| July 14, 1963|
| October 14, 1963|
The 1963 Pacific hurricane season was a below-average season, with 8 storms and 4 hurricanes forming. The season ran through the summer and fall of 1963.
The strongest of these storms were Glenda and Mona, which both had 85 mph (135 km/h) winds. The first storm, Emily, made landfall near Manzanillo, Mexico as a Category 1 hurricane. The next hurricanes, Florence and Glenda, stayed far away from land. Jennifer-Katherine made landfall on Baja California as a tropical depression on September 18. Tropical Storm Irah affected Hawaii as a tropical depression. An unnamed tropical storm curved round Hawaii from 2-8 August. Lillian became post-tropical shortly before making landfall on September 29 with winds of 50 mph. Mona, the final storm of the season made landfall around about the same area as Lillian did with winds of 85 mph.
Timeline of activity in the 1963 Pacific hurricane season1963 Pacific hurricane season Wikipedia
Hurricane Emily formed on June 29 while moving west. It then turned to the north and dissipated over the mountainous regions of Mexico.
Hurricane Florence followed nearly a due west track as it persisted to move away from land and eventually weakened and dissipated without any affect on a landmass.
Hurricane Glenda stayed at sea.
Tropical Storm Four stayed over the ocean. Several vessels encountered gale force winds in this storm from the 8th through the 10th as it proceeded northward across the shipping lanes. On the 12th the remnants of the cyclone dissipated near 50N 165W.
Tropical Storm Jennifer-Katherine moved through the Eastern Pacific in mid-September. It moved northward, and hit Baja California on September 18, bringing heavy rain to southern California. A total of 6.50 inches (165 mm) fell in the mountains of southern California from the storm. The storm had two names because it was assumed that Jennifer dissipated and Katherine reformed, but it was in actuality one storm.
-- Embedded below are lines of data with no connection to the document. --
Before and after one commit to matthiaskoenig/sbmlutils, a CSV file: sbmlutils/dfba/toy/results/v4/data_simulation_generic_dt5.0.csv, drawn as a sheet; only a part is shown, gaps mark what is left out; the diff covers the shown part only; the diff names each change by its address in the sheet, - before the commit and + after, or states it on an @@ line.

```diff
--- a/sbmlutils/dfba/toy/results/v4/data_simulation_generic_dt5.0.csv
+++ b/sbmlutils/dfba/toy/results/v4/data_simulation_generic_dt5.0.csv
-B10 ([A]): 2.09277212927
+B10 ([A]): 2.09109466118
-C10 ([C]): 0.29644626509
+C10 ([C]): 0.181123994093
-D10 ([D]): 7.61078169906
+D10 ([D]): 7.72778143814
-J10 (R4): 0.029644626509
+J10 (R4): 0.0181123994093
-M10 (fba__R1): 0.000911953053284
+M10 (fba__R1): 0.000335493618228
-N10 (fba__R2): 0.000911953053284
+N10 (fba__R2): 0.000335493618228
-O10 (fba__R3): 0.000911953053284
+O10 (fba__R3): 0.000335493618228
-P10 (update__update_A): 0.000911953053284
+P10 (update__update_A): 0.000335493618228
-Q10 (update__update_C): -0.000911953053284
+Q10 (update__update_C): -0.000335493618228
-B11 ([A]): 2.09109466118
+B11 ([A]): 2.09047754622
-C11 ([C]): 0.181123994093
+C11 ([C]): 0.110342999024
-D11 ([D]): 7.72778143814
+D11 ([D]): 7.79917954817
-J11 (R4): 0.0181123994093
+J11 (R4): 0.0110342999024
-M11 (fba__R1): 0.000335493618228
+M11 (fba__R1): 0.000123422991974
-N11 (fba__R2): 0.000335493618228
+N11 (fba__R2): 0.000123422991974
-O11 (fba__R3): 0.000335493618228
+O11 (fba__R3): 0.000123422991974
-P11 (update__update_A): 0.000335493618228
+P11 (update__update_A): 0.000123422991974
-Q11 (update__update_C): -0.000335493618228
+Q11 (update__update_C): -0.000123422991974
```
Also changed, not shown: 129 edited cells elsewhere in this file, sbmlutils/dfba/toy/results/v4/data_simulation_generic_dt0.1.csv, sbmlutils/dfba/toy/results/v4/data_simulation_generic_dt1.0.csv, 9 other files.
Irah peaked at a tropical storm and made a direct hit on Hawaii. . A TIROS satellite photo taken on the 29th, locating it near 25N 175E in the Western Pacific.
Tropical Storm Lillian paralleled the Mexican coast. It was originally moving to the north-west but turned to the west-northeast on 28 September hit Western Mexico as a tropical storm.
Hurricane Mona hit western Mexico on October 19.
The table on the right shows the ACE for each storm in the season. Broadly speaking, the ACE is a measure of the power of a hurricane multiplied by the length of time it existed, so storms that last a long time, as well as particularly strong hurricanes, have high ACEs. ACE is calculated for only full advisories on specifically tropical systems reaching or exceeding wind speeds of 34 knots (39 mph, 63 km/h), or tropical storm strength. Accordingly, tropical depressions are not included here. The ACE also does not include subtropical storms. Later the NHC reexamines the data, and produces a final report on each storm, which can lead to the ACE for a storm being revised either upward or downward. Until the final reports are issued, ACEs are, therefore, provisional.